Douglas Shulman, the IRS commissioner during the time the agency began subjecting conservative groups to special scrutiny, said Tuesday that he was “saddened and dismayed” to learn of the inspector general’s conclusion in a report on the events.
The inspector general's report found that inappropriate criteria were used to process certain groups' applications for tax-exempt status -- they were flagged if the words "tea party" or "patriots" were part of the group's name, for instance -- which caused delays. The targeting practice occurred between 2010 and 2012 and affected nearly 300 conservative groups that were applying for tax-exempt status. The report found no illegal actions, yet the Justice Department has launched a criminal investigation.

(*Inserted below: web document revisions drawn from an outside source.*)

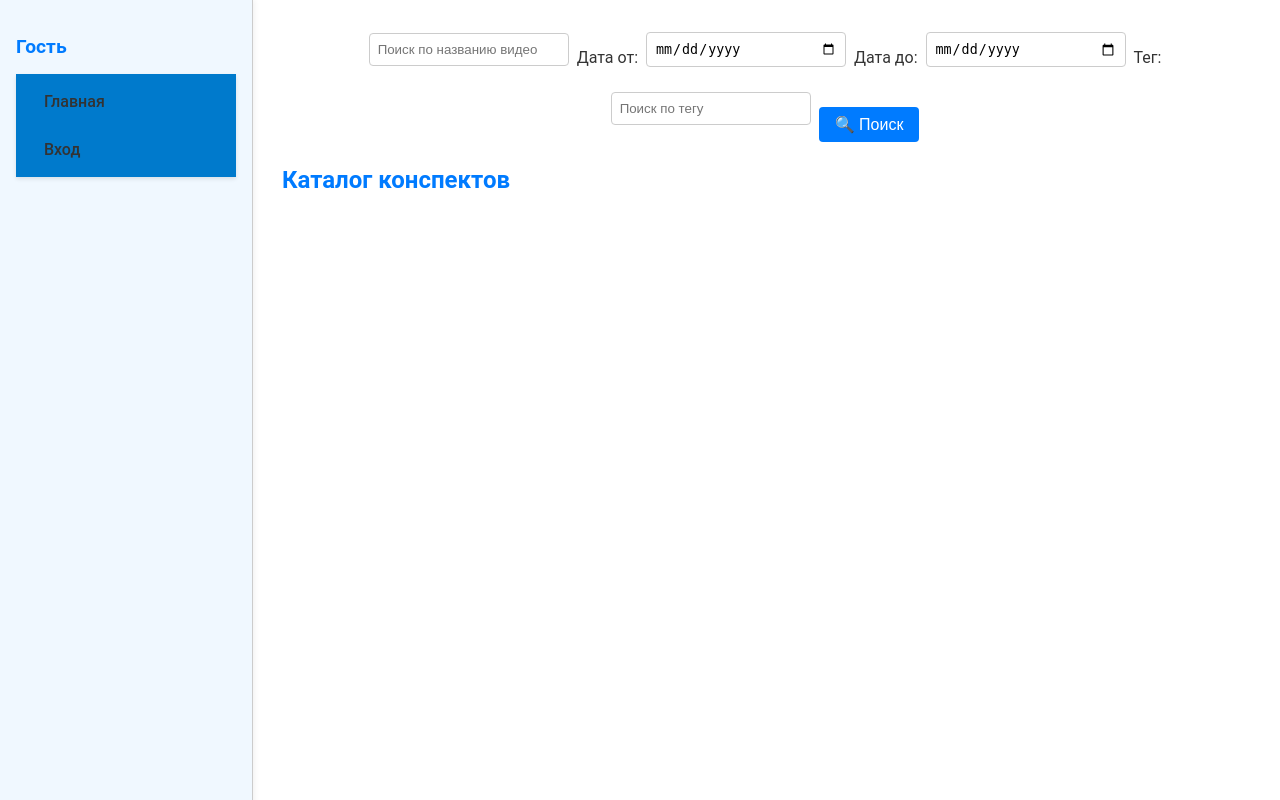
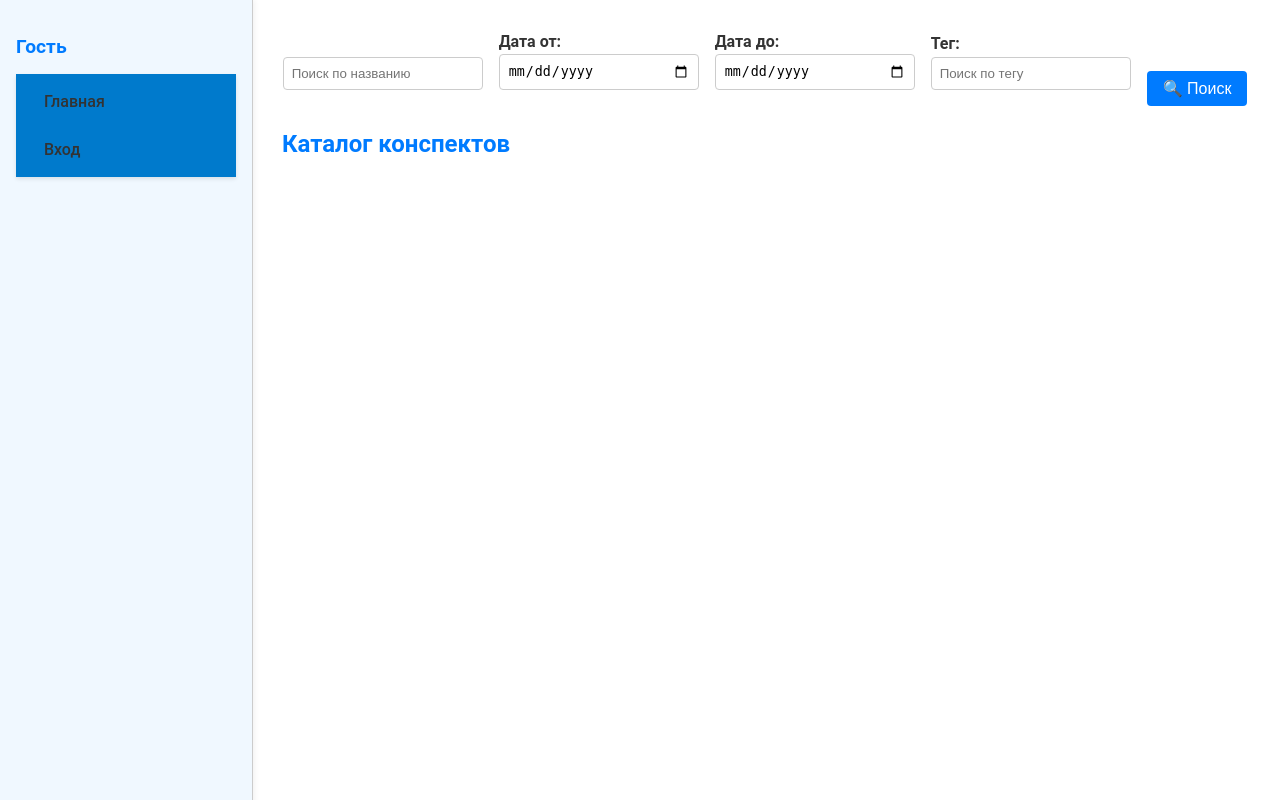
Before and after one commit to doresolla/dyplom, a Django app: page /catalog/ in a window 1280 px wide. Run offline with Django 5.2, Linux system fonts and the light colour scheme; data that the repository does not hold is empty; parts of the project's set-up code (start-up, migrations or seed data) failed here and were passed over.

Commit message:
align search, add delete_summary

```diff
--- a/templates/base.html
+++ b/templates/base.html
@@ -15,10 +15,11 @@
             <h3>{{ user_name }}</h3>
             <nav class="sidebar-nav">
                 <a href="{% url 'home' %}">Главная</a>
+                <a href="{% url 'catalog' %}" class="{% if request.path == '/catalog/' %}active-sidebar-link{% endif %}">Каталог</a>
                 <a href="{% url 'dashboard' %}?section=videos" class="{% if section == 'videos' %}active-sidebar-link{% endif %}">Мои видео</a>
                 <a href="{% url 'dashboard' %}?section=summaries" class="{% if section == 'summaries' %}active-sidebar-link{% endif %}">Мои конспекты</a>
                 <a href="{% url 'dashboard' %}?section=favorites" class="{% if section == 'favorites' %}active-sidebar-link{% endif %}">Избранное</a>
-                <a href="{% url 'catalog' %}" class="{% if request.path == '/catalog/' %}active-sidebar-link{% endif %}">Каталог</a>
+
                 <a href="{% url 'settings' %}">Настройки</a>
                 <a href="#" onclick="confirmLogout(event)">Выйти из аккаунта</a>
             </nav>
--- a/templates/catalog.html
+++ b/templates/catalog.html
@@ -3,23 +3,35 @@
 {% block title %}Каталог конспектов{% endblock %}
 
 {% block content %}
-<form method="get" action="{% url 'catalog' %}" class="search-form">
-    <input type="text" name="q" placeholder="Поиск по названию видео" value="{{ query }}">
+<form method="get" class="search-form">
+  <div class="search-field">
+    <input type="text" name="q" placeholder="Поиск по названию" value="{{ query }}">
+  </div>
 
+  <div class="search-field">
     <label>Дата от:</label>
     <input type="date" name="date_from" value="{{ date_from }}">
+  </div>
 
+  <div class="search-field">
     <label>Дата до:</label>
     <input type="date" name="date_to" value="{{ date_to }}">
+  </div>
+
+  <div class="search-field">
     <label>Тег:</label>
     <input type="text" name="tag" placeholder="Поиск по тегу" value="{{ tag }}">
+  </div>
+
+  <div class="search-button">
     <button type="submit">🔍 Поиск</button>
+  </div>
 </form>
   <h2>Каталог конспектов</h2>
 
   <div class="summary-grid">
     {% for summary in summaries %}
-      {% include 'summary_card.html' with summary=summary user=user %}
+      {% include 'summary_card.html' with summary=summary allow_delete=False  %}
     {% endfor %}
   </div>
 
@@ -40,4 +52,36 @@
       });
     });
   </script>
+<style>
+    .search-form {
+  display: flex;
+  flex-wrap: wrap;
+  justify-content: center;
+  align-items: flex-end;
+  gap: 1rem;
+  margin-bottom: 1.5rem;
+}
+
+.search-field {
+  display: flex;
+  flex-direction: column;
+}
+
+.search-field label {
+  font-weight: bold;
+  margin-bottom: 0.2rem;
+}
+
+.search-field input {
+  padding: 0.5rem;
+  border-radius: 4px;
+  border: 1px solid #ccc;
+  width: 200px;
+}
+
+.search-button {
+  display: flex;
+  align-items: flex-end;
+}
+</style>
 {% endblock %}
```
Also changed, not shown: templates/dashboard.html (+44 -5 lines), templates/summary_card.html (+17 -5 lines).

“The actions outlined in the report have justifiably led to questions about the fairness of the approach taken here,” Shulman told lawmakers during the Senate Finance Committee hearing on the matter. Shulman, IRS commissioner from March 2008 to November 2012, said the actions taken by the agency were not in accordance with being the “nonpartisan agency” it should be. It was the first public statement he has made since the scandal broke.
“The men and women of the IRS are hardworking public servants,” Shulman said. “The effects have been bad for the agency and the American taxpayers.”
J. Russell George, the Treasury inspector general for Tax Administration, told lawmakers that the IRS “demonstrated gross mismanagement in its application of this program.” He added that some of the cases have been in process for three years.
Committee Chairman Max Baucus, D-Mont., questioned Shulman about how the targeting culture got started under his watch in Cincinnati and how it was corrected. Shulman couldn't provide an answer.
“I can’t say that I know that answer,” Shulman said. “I am six months out of office. When I left, the IG was looking into this to gather all the facts.”
Baucus said he is “quite disappointed” and that Shulman “certainly had time to think about this.”